A Cross-Cultural Study Speech Act of Condolence in English and Arabic


The present study investigates the speech act of condolence from a cross-cultural perspective that is used by Iraqi EFL learners, compared with Australian native speakers of English (ANSEs), as well as the effect of Iraqi Arabic. It is hypothesized that Iraqi EFL learners have no adequate pragmatic competence to offer condolence appropriately, they use different strategies for offering the speech act of condolence, transfer of L1 knowledge into L2 is the widely used strategy when using religious statements of condolence, and Iraqi EFL learners have a cultural gap about death and how to offer condolence in English culture. This study aims to investigate the pragmatic ability of the Iraqi EFL learners in offering their condolences in the English language in a proper way, and if they have enough pragmatic competence or not. Also, to uncover the reasons behind any pragmatic transfer or any use of interlanguage pragmatics. It aims at showing the cross-cultural factors that make the participants selecting differently from different strategies. A Discourse Completion Task (DCT) were distributed to three groups of participants Iraqi EFL learners, Australian Native Speakers of English (ANSEs), and Iraqi native speakers of Arabic (INSAs). The adopted model is a modified version of Elwood (2004). The analyzed data show that Iraqi EFL learners use strategies that carry a religious face more than other strategies. There is a cultural gap in death occasions and condolences. New strategies are found depending on the participants' responses.
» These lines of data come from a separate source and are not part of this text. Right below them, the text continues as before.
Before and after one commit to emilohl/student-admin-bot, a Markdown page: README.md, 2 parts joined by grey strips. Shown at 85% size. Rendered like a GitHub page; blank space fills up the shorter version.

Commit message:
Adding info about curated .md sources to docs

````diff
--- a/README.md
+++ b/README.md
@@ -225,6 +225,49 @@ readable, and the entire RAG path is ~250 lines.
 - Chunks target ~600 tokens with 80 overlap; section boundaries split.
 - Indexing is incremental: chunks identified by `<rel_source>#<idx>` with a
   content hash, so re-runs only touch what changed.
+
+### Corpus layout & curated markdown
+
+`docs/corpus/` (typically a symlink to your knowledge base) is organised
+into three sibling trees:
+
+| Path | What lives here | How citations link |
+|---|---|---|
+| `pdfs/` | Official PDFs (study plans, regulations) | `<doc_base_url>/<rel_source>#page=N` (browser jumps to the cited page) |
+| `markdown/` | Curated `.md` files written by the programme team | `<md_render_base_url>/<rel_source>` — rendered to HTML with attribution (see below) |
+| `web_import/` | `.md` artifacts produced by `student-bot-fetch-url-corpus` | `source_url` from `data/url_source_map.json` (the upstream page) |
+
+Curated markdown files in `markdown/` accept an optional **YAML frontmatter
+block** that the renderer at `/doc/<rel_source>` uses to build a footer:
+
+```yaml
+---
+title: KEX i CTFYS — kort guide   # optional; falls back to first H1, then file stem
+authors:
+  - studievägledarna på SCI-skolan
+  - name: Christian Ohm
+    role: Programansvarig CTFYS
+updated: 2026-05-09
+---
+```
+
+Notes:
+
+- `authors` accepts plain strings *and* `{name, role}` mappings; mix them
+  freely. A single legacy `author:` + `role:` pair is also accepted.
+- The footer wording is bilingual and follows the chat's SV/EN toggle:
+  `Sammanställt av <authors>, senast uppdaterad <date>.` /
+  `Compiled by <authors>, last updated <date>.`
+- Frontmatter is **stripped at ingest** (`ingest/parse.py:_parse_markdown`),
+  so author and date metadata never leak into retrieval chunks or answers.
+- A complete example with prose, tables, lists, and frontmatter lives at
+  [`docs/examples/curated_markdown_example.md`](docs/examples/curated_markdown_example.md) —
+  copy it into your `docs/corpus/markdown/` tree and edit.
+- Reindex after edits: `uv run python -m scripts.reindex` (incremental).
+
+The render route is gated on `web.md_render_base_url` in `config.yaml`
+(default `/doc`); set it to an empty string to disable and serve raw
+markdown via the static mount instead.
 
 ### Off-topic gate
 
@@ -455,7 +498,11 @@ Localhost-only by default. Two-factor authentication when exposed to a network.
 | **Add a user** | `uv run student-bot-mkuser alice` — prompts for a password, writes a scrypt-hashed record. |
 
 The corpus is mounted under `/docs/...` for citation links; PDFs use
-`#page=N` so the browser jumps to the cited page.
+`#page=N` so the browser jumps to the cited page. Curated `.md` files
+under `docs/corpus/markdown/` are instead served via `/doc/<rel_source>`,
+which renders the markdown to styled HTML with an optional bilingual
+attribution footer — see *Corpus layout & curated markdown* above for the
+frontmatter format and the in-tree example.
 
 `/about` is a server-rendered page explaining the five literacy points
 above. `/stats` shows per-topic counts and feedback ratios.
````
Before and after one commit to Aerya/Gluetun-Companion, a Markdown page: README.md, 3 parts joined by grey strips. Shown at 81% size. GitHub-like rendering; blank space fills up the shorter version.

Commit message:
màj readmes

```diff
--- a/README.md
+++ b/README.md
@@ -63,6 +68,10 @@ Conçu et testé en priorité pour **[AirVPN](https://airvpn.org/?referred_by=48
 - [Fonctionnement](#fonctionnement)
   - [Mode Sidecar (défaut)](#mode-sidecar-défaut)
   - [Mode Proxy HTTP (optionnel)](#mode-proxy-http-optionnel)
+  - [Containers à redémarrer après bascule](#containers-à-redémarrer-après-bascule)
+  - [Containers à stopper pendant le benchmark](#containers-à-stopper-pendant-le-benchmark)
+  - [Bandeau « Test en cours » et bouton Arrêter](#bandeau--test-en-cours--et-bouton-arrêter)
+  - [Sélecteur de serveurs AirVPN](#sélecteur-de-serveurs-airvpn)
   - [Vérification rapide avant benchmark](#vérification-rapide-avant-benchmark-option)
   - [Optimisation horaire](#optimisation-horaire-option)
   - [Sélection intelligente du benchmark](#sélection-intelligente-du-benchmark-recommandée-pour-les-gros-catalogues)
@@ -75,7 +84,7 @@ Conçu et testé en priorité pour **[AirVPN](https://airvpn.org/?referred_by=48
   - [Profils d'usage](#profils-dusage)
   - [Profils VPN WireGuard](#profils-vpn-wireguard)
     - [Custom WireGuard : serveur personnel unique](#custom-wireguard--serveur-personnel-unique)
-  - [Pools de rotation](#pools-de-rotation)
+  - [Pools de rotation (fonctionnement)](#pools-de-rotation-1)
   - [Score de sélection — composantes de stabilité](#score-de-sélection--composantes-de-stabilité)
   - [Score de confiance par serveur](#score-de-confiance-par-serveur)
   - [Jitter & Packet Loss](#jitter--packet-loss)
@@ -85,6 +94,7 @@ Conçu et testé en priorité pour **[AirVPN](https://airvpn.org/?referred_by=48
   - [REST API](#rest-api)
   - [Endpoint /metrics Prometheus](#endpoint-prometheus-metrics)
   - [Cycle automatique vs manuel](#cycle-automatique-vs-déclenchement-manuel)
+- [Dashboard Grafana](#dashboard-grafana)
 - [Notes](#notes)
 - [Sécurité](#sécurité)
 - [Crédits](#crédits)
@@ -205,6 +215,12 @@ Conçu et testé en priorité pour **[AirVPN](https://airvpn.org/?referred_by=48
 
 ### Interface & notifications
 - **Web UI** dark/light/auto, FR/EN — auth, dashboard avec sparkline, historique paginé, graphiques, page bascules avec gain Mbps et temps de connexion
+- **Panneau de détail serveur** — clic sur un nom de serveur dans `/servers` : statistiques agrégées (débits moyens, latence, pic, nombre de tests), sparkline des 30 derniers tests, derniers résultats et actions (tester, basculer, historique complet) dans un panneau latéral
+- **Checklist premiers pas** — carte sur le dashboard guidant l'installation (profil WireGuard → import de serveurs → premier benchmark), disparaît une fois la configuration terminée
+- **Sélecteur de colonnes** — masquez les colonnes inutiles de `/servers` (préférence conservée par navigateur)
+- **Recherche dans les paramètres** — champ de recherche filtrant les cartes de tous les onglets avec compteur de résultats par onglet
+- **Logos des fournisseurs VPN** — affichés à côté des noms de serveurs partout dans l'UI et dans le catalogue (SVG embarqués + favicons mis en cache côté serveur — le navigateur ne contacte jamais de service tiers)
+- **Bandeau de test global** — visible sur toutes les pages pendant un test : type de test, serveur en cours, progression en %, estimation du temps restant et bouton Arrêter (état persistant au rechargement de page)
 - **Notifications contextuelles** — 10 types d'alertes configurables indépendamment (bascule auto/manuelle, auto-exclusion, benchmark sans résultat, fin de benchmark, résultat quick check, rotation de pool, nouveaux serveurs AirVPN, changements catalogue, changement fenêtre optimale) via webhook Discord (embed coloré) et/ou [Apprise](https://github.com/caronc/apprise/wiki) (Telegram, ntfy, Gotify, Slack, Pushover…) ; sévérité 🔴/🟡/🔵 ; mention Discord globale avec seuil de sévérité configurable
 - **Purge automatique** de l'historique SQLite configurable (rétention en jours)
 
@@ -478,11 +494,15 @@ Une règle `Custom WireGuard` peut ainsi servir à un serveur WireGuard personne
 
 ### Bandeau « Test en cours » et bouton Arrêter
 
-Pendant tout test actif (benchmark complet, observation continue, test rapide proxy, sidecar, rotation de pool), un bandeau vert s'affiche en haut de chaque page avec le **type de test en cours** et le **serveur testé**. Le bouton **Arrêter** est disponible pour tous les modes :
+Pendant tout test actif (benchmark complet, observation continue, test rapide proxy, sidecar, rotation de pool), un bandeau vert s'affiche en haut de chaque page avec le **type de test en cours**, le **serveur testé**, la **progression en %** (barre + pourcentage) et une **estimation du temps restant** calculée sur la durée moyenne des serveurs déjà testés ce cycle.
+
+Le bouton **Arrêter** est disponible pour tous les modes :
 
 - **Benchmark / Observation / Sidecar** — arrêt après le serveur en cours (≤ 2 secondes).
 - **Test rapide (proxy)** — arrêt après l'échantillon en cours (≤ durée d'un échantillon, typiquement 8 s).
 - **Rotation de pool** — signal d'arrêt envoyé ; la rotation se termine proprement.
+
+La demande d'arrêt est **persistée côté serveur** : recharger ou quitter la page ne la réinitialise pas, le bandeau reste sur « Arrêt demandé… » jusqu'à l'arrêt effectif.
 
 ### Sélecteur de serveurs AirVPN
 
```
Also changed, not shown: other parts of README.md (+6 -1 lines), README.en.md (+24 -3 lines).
There is an evidence of pragmatic transfer, pragmatic failure and a huge use of interlanguage pragmatics.